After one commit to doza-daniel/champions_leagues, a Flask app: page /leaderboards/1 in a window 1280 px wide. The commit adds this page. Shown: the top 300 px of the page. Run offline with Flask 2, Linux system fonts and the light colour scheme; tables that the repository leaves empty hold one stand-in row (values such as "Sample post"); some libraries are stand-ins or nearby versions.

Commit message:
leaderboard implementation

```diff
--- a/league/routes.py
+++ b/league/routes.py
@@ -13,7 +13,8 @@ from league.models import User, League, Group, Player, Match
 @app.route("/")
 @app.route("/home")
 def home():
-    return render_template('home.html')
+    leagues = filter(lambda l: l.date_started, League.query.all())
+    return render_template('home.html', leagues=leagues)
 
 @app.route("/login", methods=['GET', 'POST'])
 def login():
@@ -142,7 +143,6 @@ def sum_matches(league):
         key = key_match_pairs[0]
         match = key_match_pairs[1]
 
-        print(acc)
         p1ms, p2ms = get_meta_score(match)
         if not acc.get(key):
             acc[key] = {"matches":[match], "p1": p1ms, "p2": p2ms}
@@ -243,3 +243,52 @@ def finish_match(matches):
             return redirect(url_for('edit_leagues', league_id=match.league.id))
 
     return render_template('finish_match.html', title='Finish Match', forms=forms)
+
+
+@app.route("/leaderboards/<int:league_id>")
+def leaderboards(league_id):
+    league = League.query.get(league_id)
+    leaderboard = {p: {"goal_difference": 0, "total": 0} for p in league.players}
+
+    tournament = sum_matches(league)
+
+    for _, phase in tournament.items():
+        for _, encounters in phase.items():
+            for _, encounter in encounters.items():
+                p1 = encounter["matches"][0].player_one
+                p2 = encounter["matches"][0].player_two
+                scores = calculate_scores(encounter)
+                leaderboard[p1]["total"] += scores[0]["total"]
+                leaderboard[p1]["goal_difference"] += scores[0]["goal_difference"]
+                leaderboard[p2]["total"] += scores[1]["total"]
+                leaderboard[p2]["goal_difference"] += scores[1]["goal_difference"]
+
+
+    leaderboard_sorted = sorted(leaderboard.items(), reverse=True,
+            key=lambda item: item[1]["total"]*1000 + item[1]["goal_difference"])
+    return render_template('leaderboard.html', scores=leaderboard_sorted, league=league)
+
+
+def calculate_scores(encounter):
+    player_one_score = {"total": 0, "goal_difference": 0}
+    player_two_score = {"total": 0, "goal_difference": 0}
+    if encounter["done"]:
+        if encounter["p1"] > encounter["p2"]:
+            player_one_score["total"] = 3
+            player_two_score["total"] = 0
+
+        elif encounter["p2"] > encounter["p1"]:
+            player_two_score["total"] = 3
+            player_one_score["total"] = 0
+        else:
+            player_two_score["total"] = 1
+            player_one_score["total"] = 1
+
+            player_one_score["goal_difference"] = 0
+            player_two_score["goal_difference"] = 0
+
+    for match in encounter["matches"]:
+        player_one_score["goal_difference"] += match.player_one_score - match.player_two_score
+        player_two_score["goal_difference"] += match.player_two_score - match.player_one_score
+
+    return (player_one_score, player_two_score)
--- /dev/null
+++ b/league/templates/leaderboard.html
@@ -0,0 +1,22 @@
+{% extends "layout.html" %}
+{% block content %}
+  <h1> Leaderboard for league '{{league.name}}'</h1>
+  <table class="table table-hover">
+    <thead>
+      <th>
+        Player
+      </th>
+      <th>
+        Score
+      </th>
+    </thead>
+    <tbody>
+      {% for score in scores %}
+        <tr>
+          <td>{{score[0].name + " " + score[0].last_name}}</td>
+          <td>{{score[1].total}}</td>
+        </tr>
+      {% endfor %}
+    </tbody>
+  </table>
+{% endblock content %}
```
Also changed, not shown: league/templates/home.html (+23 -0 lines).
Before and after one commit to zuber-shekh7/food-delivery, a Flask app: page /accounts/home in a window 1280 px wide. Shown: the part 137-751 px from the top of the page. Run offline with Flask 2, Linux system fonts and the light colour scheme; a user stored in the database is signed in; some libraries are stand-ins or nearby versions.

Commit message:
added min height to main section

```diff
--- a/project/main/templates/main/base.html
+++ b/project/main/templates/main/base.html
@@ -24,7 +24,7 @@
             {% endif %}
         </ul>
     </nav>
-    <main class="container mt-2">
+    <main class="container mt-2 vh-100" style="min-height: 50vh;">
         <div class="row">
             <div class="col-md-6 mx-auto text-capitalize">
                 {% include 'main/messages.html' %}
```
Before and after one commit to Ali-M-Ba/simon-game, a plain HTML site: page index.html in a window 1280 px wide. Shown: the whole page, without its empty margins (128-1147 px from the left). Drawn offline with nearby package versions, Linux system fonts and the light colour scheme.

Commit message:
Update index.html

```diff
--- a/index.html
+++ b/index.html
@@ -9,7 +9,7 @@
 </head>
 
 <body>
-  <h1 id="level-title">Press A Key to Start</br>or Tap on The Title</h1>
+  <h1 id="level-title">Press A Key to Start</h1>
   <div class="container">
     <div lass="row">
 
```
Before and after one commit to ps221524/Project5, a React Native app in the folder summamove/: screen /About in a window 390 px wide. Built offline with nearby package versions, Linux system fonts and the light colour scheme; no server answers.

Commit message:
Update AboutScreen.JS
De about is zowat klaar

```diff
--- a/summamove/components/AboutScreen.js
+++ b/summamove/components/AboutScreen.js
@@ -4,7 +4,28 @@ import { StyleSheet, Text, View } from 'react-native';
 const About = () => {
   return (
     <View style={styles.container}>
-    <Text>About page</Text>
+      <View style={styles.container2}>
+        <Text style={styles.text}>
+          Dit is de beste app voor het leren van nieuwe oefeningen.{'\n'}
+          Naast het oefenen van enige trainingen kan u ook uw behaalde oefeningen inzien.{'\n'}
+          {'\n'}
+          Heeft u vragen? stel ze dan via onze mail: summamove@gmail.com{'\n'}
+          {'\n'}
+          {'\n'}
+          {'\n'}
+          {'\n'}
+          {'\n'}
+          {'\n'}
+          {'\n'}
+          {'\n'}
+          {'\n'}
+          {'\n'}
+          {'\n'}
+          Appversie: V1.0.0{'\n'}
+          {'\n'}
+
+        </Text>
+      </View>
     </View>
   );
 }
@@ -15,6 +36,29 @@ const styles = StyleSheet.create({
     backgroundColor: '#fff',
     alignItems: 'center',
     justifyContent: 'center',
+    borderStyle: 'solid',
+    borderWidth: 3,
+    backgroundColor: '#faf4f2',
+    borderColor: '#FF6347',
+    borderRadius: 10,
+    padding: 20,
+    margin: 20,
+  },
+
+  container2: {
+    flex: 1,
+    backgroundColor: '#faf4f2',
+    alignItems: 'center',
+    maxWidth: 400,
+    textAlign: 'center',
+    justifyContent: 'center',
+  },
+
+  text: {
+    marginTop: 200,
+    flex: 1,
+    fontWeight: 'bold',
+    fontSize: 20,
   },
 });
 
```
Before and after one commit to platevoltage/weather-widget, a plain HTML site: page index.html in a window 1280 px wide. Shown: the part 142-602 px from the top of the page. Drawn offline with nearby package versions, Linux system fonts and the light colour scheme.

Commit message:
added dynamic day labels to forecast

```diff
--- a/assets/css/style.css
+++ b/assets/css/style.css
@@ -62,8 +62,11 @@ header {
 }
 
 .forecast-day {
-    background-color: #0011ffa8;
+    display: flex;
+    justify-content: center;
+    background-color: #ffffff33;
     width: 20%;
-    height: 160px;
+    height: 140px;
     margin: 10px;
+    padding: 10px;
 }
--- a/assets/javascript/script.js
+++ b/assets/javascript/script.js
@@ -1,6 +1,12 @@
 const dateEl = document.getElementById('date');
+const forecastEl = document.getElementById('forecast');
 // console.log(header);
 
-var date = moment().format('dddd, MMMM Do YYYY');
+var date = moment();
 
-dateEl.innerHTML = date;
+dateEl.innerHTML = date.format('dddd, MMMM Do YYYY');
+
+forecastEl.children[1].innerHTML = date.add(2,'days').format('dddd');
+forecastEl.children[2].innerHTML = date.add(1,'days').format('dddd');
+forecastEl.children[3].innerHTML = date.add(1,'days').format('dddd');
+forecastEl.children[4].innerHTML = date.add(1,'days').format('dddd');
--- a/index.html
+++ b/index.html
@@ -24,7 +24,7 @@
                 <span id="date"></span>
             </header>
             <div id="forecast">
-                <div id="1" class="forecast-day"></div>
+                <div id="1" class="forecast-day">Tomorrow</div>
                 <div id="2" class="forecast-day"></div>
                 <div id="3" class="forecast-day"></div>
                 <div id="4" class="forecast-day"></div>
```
==============================
# Activity
Search the records for lines holding the word "height", then copy each line you find.

# Response
added min height to main section
+    <main class="container mt-2 vh-100" style="min-height: 50vh;">
-    height: 160px;
+    height: 140px;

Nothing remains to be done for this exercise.